Description: Results from vapor and condensed-phase sampling of tanks 241-BY-108, 241-BY-110, and 241-C-102 were reviewed and compared in this report. Both vapor and condensed-phase samples from tanks 241-BY-108 and 241-C-102 indicate the presence of organic solvent. The organic solvent remaining in these tanks are predominantly the heavier fractions of normal paraffin hydrocarbons (NPHS) (i.e., dodecane, tridecane, and tetradecane) and tributyl phosphate (TBP). As was found for the organic solvent in tank 241-C-103, the flash point for the 241-BY-108 and 241-C-102 organic solvent is well above current tank temperatures. Differences between the measured headspace organic vapor concentrations and the organic vapor concentrations estimated from condensed-phase data indicate that the tank headspaces are not in equilibrium with the organic solvent detected in the waste. Non-equilibrium is the result of air flow through these tanks from passive ventilation. This is important because an equilibrium difference allows calculation of effective organic pool size in the tanks. Calculations based on estimated tank ventilation rates and headspace characterization data indicate that tanks 241-BY-108 and 241-C-102 contain significant amounts of organic solvent (i. e., more than a 1 m{sup 2} pool). Tank 24 1 -BY- I I 0 core samples did not contain measurable quantities of NPHs or TBP, though the semivolatile NPHs were observed in tank headspace samples. The total effective surface area of organic solvent in tank 24 1 -BY- I 1 0 is estimated to be less than 1 m{sup 2}; consequently, this tank was not anticipated to contain a significant amount of solvent. An additional observation from the comparison of vapor and condensed-phase sample data is that headspace vapor sampling can detect the presence of organic solvent, even if a surface pool does not exist. Analyses of condensed-phase samples from tank 241-BY-108 show no organic solvent in the top 50 cm of waste. However, ...
Date: September 27, 1996
Creator: Stauffer, L.A.
Partner: UNT Libraries Government Documents Department
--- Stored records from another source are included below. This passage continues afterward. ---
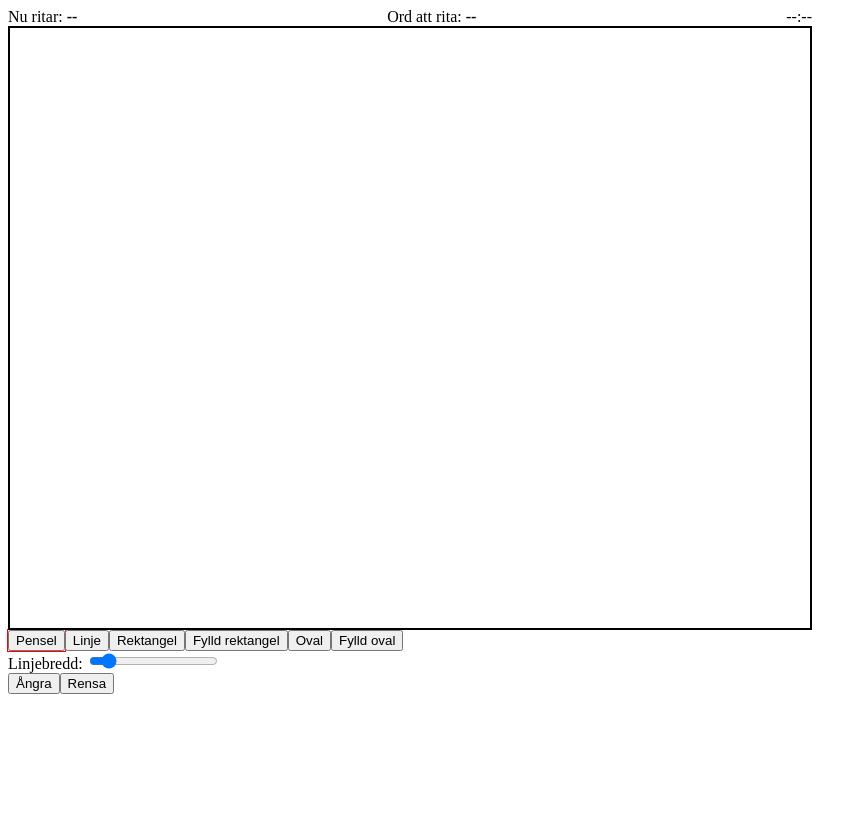
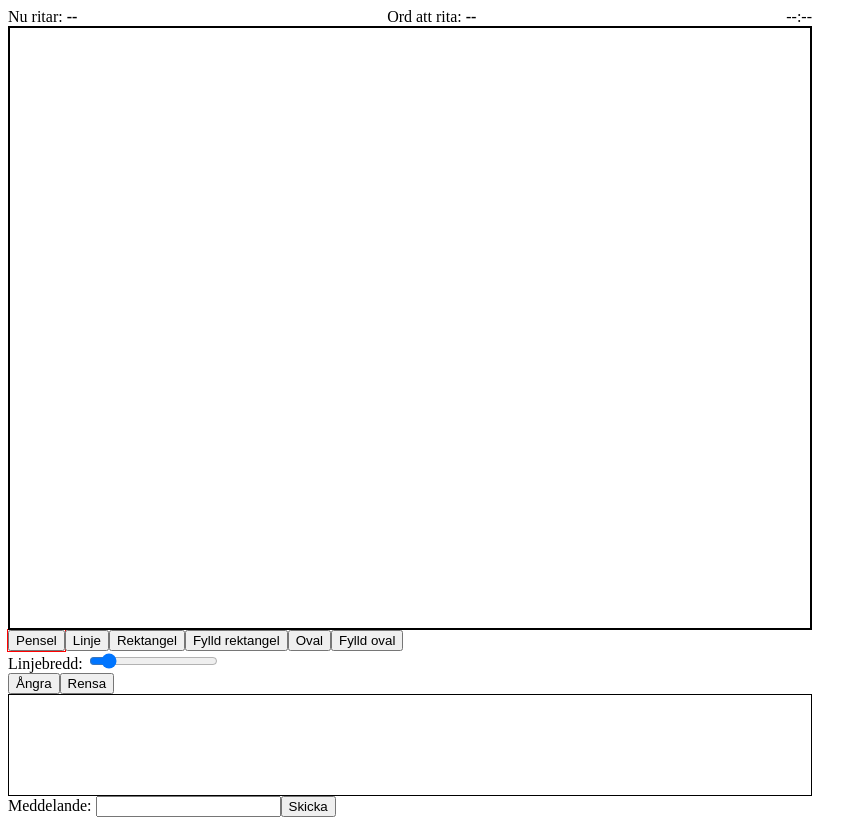
Before and after one commit to lrc-se/bth-sg-client, a Vue app: page / in a window 1280 px wide. Shown: the whole page, without its empty margins (0-868 px from the left). Before the commit the page ends 800 px from the top, so only its background shows below. Built offline with nearby package versions, Linux system fonts and the light colour scheme.

Commit message:
Added chat components

```diff
--- a/src/app.vue
+++ b/src/app.vue
@@ -21,6 +21,9 @@
             <sg-button text="Ångra" @click.native="undo"></sg-button>
             <sg-button text="Rensa" @click.native="clearBoard"></sg-button>
         </div>
+        <div>
+            <sg-chat></sg-chat>
+        </div>
     </div>
 </template>
 
@@ -29,6 +32,7 @@
     import SgCountdown from "./components/sg-countdown";
     import SgBoard from "./components/sg-board";
     import SgButton from "./components/sg-button";
+    import SgChat from "./components/sg-chat";
 
     export default {
         name: "app",
@@ -46,7 +50,8 @@
         components: {
             "sg-countdown": SgCountdown,
             "sg-board": SgBoard,
-            "sg-button": SgButton
+            "sg-button": SgButton,
+            "sg-chat": SgChat
         },
 
         created() {
--- /dev/null
+++ b/src/components/sg-chat-form.vue
@@ -0,0 +1,37 @@
+<template>
+    <form id="sg-chat-form" @submit.prevent>
+        Meddelande: <input type="text" v-model="message" @keyup.enter.prevent="sendMessage">
+        <input type="button" value="Skicka" @click="sendMessage">
+    </form>
+</template>
+
+<script>
+    import Dispatcher from "../dispatcher";
+
+    export default {
+        name: "sg-chat-form",
+
+        data() {
+            return {
+                message: ""
+            };
+        },
+
+        methods: {
+            sendMessage() {
+                if (this.message) {
+                    Dispatcher.$emit("msg", {
+                        type: "chat",
+                        nick: "test",
+                        text: this.message
+                    });
+                    this.message = "";
+                }
+            }
+        }
+    };
+</script>
+
+<style>
+
+</style>
--- /dev/null
+++ b/src/components/sg-chat-roll.vue
@@ -0,0 +1,42 @@
+<template>
+    <div id="sg-chat-roll">
+        <div class="sg-chat-msg" :class="msg.type" v-for="msg of messages">
+            <span class="sg-chat-nick" v-if="msg.nick">&lt;{{ msg.nick }}&gt;</span>
+            <span>{{ msg.text }}</span>
+        </div>
+    </div>
+</template>
+
+<script>
+    export default {
+        name: "sg-chat-roll",
+
+        props: ["messages"],
+
+        updated() {
+            this.$el.scrollTop = this.$el.scrollHeight;
+        }
+    };
+</script>
+
+<style>
+    #sg-chat-roll {
+        height: 100px;
+        border: 1px solid #000;
+        overflow-y: scroll;
+    }
+
+    .sg-chat-msg.server {
+        font-weight: 700;
+    }
+
+    .sg-chat-msg.correct {
+        color: #080;
+        font-weight: 700;
+    }
+
+    .sg-chat-msg.wrong {
+        color: #b00;
+        font-weight: 700;
+    }
+</style>
--- /dev/null
+++ b/src/components/sg-chat.vue
@@ -0,0 +1,41 @@
+<template>
+    <div id="sg-chat">
+        <sg-chat-roll ref="chatRoll" :messages="messages"></sg-chat-roll>
+        <sg-chat-form ref="chatForm"></sg-chat-form>
+    </div>
+</template>
+
+<script>
+    import Dispatcher from "../dispatcher";
+    import SgChatRoll from "./sg-chat-roll";
+    import SgChatForm from "./sg-chat-form";
+
+    export default {
+        name: "sg-chat",
+
+        data() {
+            return {
+                messages: []
+            };
+        },
+
+        components: {
+            "sg-chat-roll": SgChatRoll,
+            "sg-chat-form": SgChatForm
+        },
+
+        created() {
+            Dispatcher.$on("msg", this.addMessage);
+        },
+
+        methods: {
+            addMessage(message) {
+                this.messages.push(message);
+            }
+        }
+    };
+</script>
+
+<style>
+
+</style>
```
Recovery of Gasoline From Uncondensed Still Vapors

Description: Report issued by the U.S. Bureau of Mines on the possibilities of increasing fuel production from crude oil. Methods of recovering oil that is lost by remaining uncondensed are presented. This report includes tables, graphs, and illustrations.
Date: April 1922
Creator: Dow, Donald B.
Partner: UNT Libraries Government Documents Department

ON THE PROBLEM OF LIQUID ENTRAINMENT

Description: THe problem of liquid entrainmment by a gas phase is considered with the purpose of gathering, presentinf, and correlating available information which may be useful for predicting the liquid carry-over in a boiling water reactor at high pressure. Correlations which predict water carryover as a function of pressure, of the height of the vapor dome, and of the vapor mass flow rate are presented and discussed. Because entrainment depends upon the hydrodynamic conditions and upon the expansion of a two-phase bubbling mixture, the transportation 0f vapor through such mixtures is also discussed. Equations which relate the volumetric vapor fraction to the reduced (superficial) vapor velocity in bubbling at high pressures are presented, and some inconsistencies are noted. Experimental data and correlations which predict the location of the liquid-vapor interface in bubbling at high pressures are also givna. Experimental data on water carry-over at high pressures reported in the literature are summarized. The problems of drop formation for bursting bubbles and of drop ballistics are discussed together with some analytical formulations of the entrainment problem. The bibliography may prove useful as a source of additional information on the problems of carry- over, corrosion and on the purity of steam and of water at high pressures. (auth)
Date: October 1, 1960
Creator: Yeh, G. C.K. & Zuber, N.
Partner: UNT Libraries Government Documents Department